However, given the sale of the house during the criminal proceedings to a family member, as well as the transfer of this lump sum to her brother, the crown is seeking to recover some of that cash.

Glasgow’s brother, who appeared at the hearing Monday without legal counsel, handed over to the court an updated sworn affidavit about the chronology of events relating to the sale and the money he had received from Glasgow. As a result of concerns raised by both the prosecutor and the defence attorney about that document, he was advised to seek legal representation and then return to court on 20 February, when the judge will make further enquiries about the possible recovery.

Once the court has been able to establish whether money can be recovered, which can go to the mitigation or aggravation of the sentence imposed depending on whether or not there was any deliberate attempt to hide assets, the judge will be in a position to pass sentence.

Justice Quin told Glasgow that a custodial sentence was inevitable and as such she was to be remanded in custody and begin serving that yet to be pronounced sentence.

Glasgow stole the money while she was working at Bodden Corporate Services Ltd. That firm is also now part of a civil action being pursued by Rochester Ltd, the trust established in Cayman by a wealthy individual to fund various animal and environmental related charity projects, the crown revealed in its summary of the case.

Category: Crime

Comments (11)

Trackback URL | Comments RSS Feed

  1. Anonymous says:

    What makes someone think they can steal almost a half million dollars and no-one will notice? Shameful!  Very suspicious about selling the house to the brother as well….. 

  2. Anonymous says:

    How about she gets 1 year for each fraudulent transaction to be served consecutively plus 10 for overall dishonesty and scuzziness, and for each amount stolen she pays back she gets the 1 year for that transaction suspended?

  3. Anonymous says:

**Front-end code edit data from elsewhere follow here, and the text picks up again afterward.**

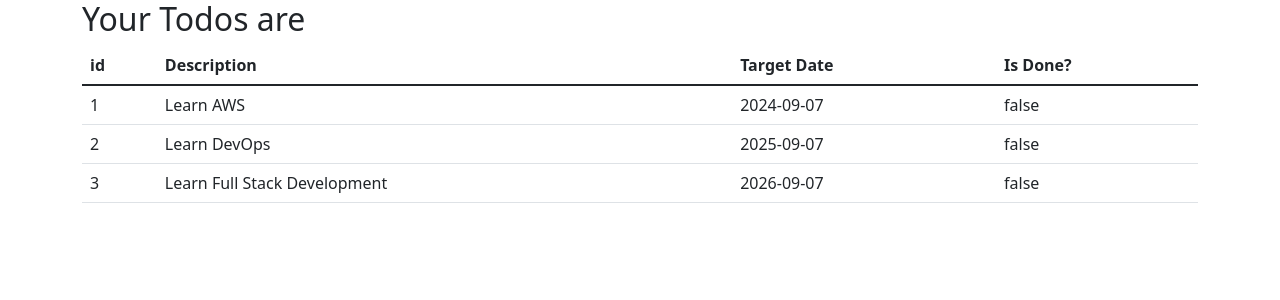
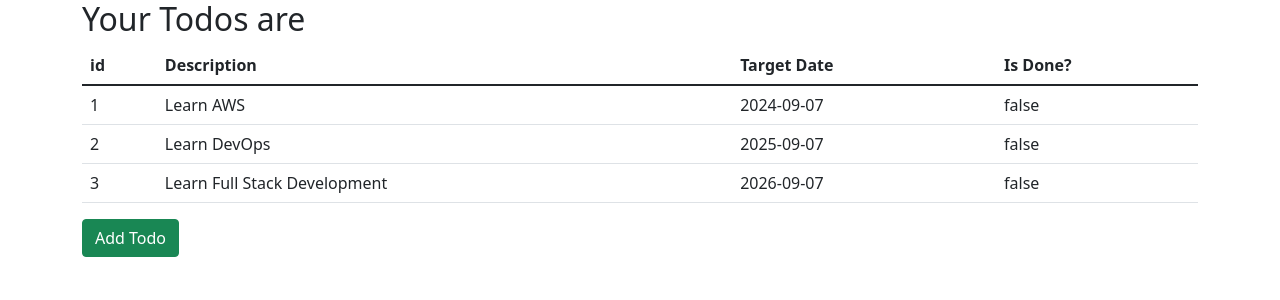
Before and after one commit to tataki26/in28minutes_Spring, a Java web app: page /list-todos in a window 1280 px wide. Shown: the top 300 px of the page. Run offline with Spring Boot 4, a stand-in JSP engine, Linux system fonts and the light colour scheme; some libraries are stand-ins or nearby versions.

Commit message:
Todo 추가하기 - 새로운 뷰 만들기
- 요구 사항: Add Todo 버튼과 todo를 추가하는 페이지를 만들고 새로운 todo를 제출하면 todo list 페이지로 리다이렉션 하기

- 리다이렉션을 하려면 컨트롤러 메서드의 반환값으로 "redirect:리다이렉트 할 url 엔드포인트"를 넘기면 된다

```diff
--- a/myfirstwebapp/src/main/java/com/in28minutes/springboot/myfirstwebapp/todo/TodoController.java
+++ b/myfirstwebapp/src/main/java/com/in28minutes/springboot/myfirstwebapp/todo/TodoController.java
@@ -3,6 +3,7 @@
 import org.springframework.stereotype.Controller;
 import org.springframework.ui.ModelMap;
 import org.springframework.web.bind.annotation.RequestMapping;
+import org.springframework.web.bind.annotation.RequestMethod;
 import org.springframework.web.bind.annotation.SessionAttributes;
 
 import java.util.List;
@@ -22,4 +23,16 @@
         model.addAttribute("todos", todos);
         return "listTodos";
     }
+
+    @RequestMapping(value = "add-todo", method = RequestMethod.GET)
+    public String showNewTodoPage() {
+        return "todo";
+    }
+
+    @RequestMapping(value = "add-todo", method = RequestMethod.POST)
+    public String addNewTodo() {
+        // list-todos 페이지로 리다이렉트
+        // view 이름이 아닌 url을 적어야 한다
+        return "redirect:list-todos";
+    }
 }
--- a/myfirstwebapp/src/main/resources/META-INF/resources/WEB-INF/jsp/listTodos.jsp
+++ b/myfirstwebapp/src/main/resources/META-INF/resources/WEB-INF/jsp/listTodos.jsp
@@ -28,6 +28,7 @@
                     </c:forEach>
                 </tbody>
             </table>
+            <a href="add-todo" class="btn btn-success">Add Todo</a>
         </div>
         <script src="webjars/bootstrap/5.1.3/js/bootstrap.min.js"></script>
         <script src="webjars/jquery/3.6.0/jquery.min.js"></script>
```
Also changed, not shown: myfirstwebapp/src/main/resources/META-INF/resources/WEB-INF/jsp/todo.jsp (added, +19 -0 lines).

    Another outsider stealing, bring in the finger I printing system! If you don’t have nothing to hide why is it a problem? We have to go through it when we’re traveling to USA, Canada etc! Caymanian

  4. Anonymous says:

    Why wasn't her assets freezed before she was given the opportunity to sell/transfer them.  Poor insight and know how.

  5. Anonymous says:

    Why weren't her assets frozen? Sloppy legal work.

  6. Anonymous says:

    My advice to her brother – get a good lawyer because you are going to need one. This is all so stupid it's almost unbelievable. It makes you wonder how the woman ever got a job with access to that amount of money in the first place. 

     

     
  7. Cay5 says:

    Some people are so poor and stricken by the turmoil of life, that they begin to see it is right to steal. I went to Honduras, La Ceiba one time and saw children 4 to 5 years old sleeping on the streets. A bunch of theives and authorities can't do a thing about it. They grow up and think it is right to steal. Here… its a different world… as Cayman become more of a vulture-capitalistic system, a change of morality is occuring slowly amongst our own kind.

  8. Anonymous says:

    Hope she put it in First Cayman Bank

  9. Anonymous says:

    Pond life. 

    • Anonymous says:

      More like the pond scum that the pond life feeds upon, or as my best friend might say "the pus that infects the mucus that cruds up the fungus that feeds on the pond scum".

    • Anonymous says:

      Proceeds of crime, I am no sure how tis works here, but in EU (and I beleive US) the bank whose mortgage was paid off could be forced to pay it back to the victim. In fact, if so called Anti Money Luandering rules worked, they should have asked where she got the money from? Was the house sold at fair value or under valued?..In helping her out, the brother may have inadvertently or otherwise comitted a crime himself.